| TASK REQUIREMENTS |
In the records, find every line with the word "style" and copy it out.

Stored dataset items

-- Opening Marker --

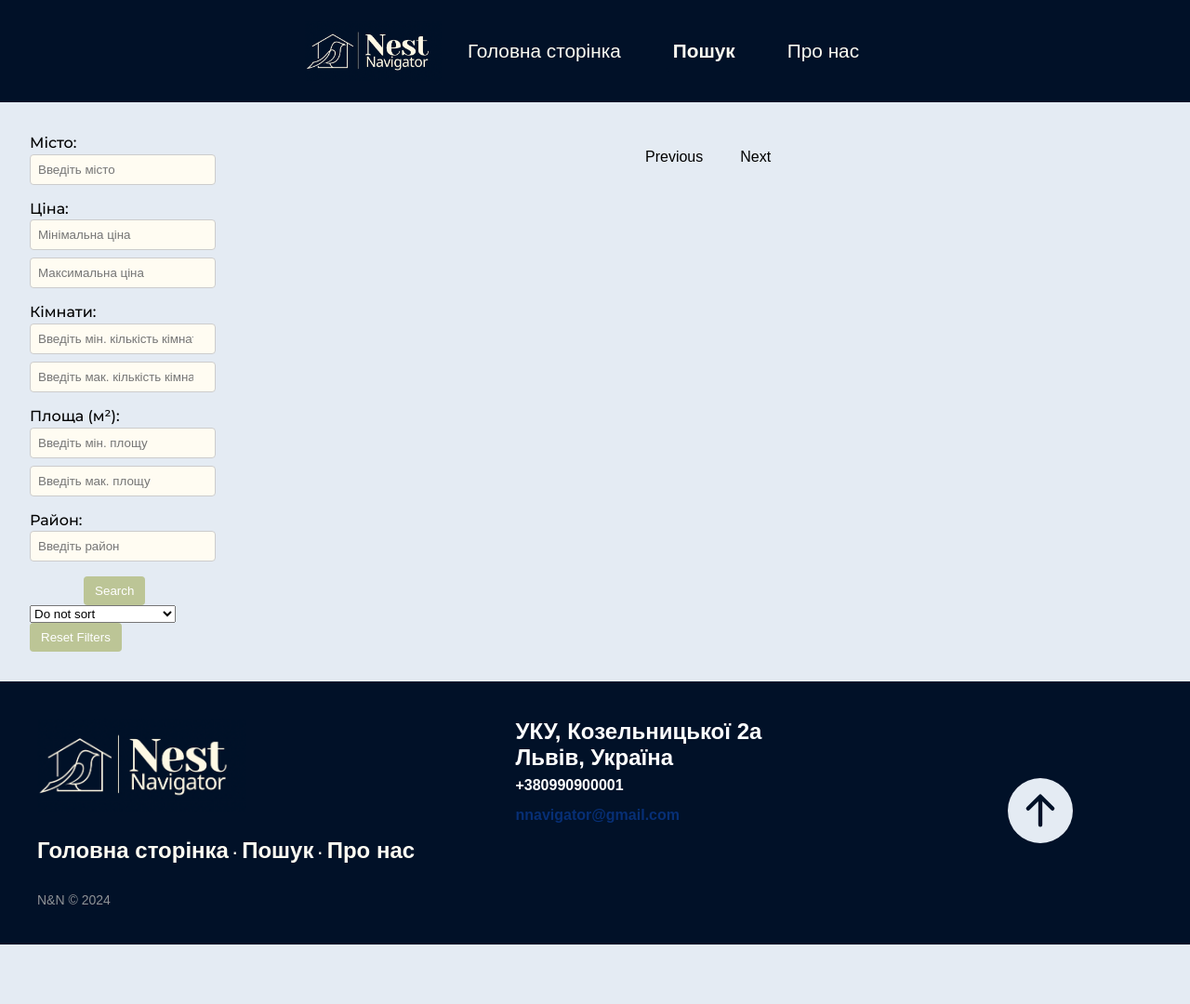
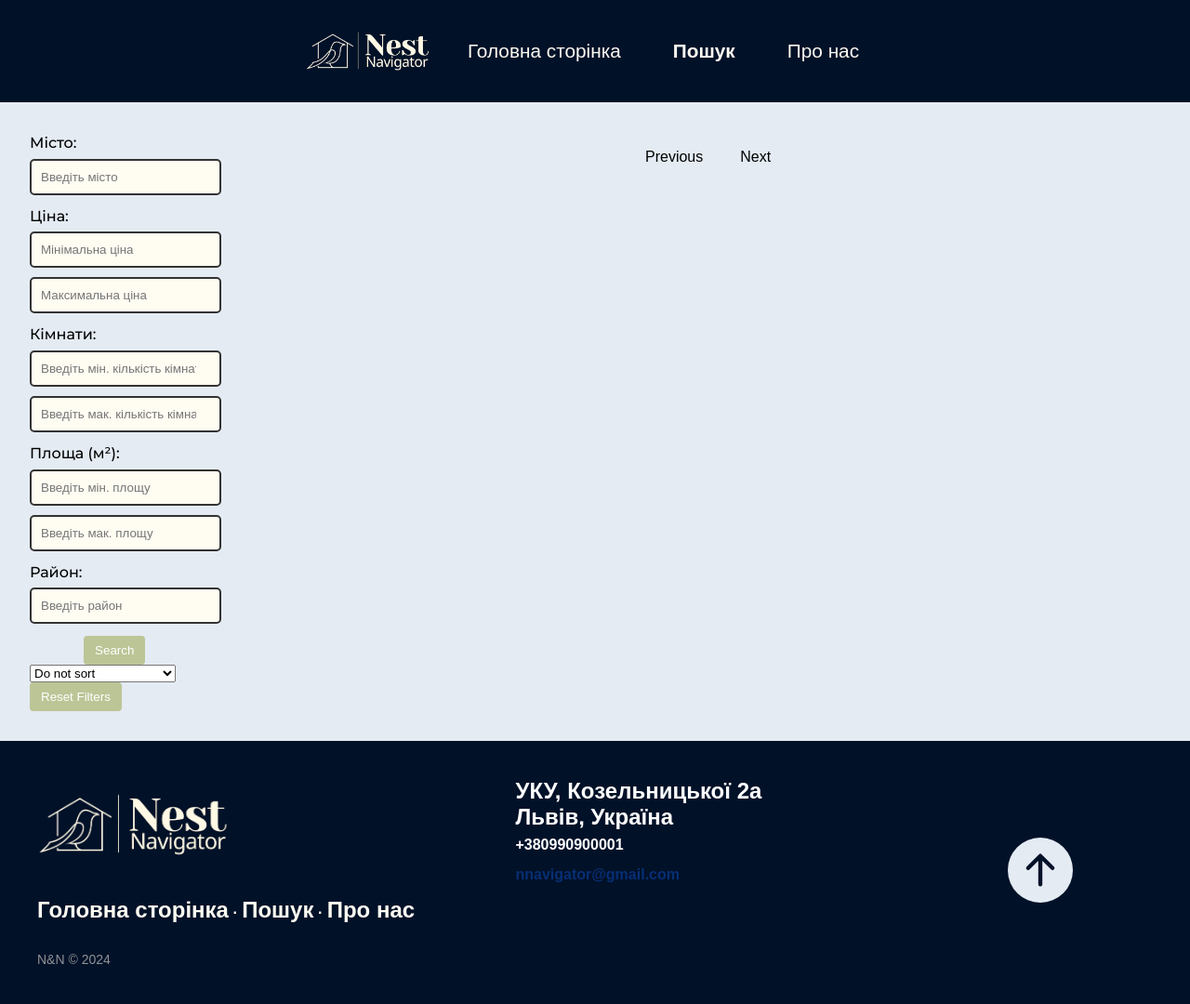
Before and after one commit to viktorpakholok/Nest-Navigator, a Flask app: template website/templates/search_page.html in a window 1280 px wide. Shown: the whole page at 93% size. Before the commit the page ends 1016 px from the top, so only its background shows below. Run offline with Flask 3, Linux system fonts and the light colour scheme; the template is opened without the code that fills it: values that come from a table or form of the project are taken from there, others are empty; some libraries are stand-ins or nearby versions.

Commit message:
style filters

```diff
--- a/website/static/css/style.css
+++ b/website/static/css/style.css
@@ -277,12 +277,14 @@ input[type="submit"]:hover {
 
 .filter-item input,
 .filter-item select {
+  background-color: #FFFCF2;
   width: 100%;
-  padding: 1vh;
-  margin-bottom: 1vh;
-  border: 1px solid #ccc;
-  border-radius: 0.5vh;
-  background-color: #FFFCF2;
+  border-style: solid;
+  border-width: 2px;
+  border-color: #333333;
+  border-radius: 5px;
+  padding: 10px;
+  margin: 5px 0;
 }
 
 /* team page */
```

-- Closing Marker --

| FINAL ANSWER |
style filters
--- a/website/static/css/style.css
+++ b/website/static/css/style.css
+  border-style: solid;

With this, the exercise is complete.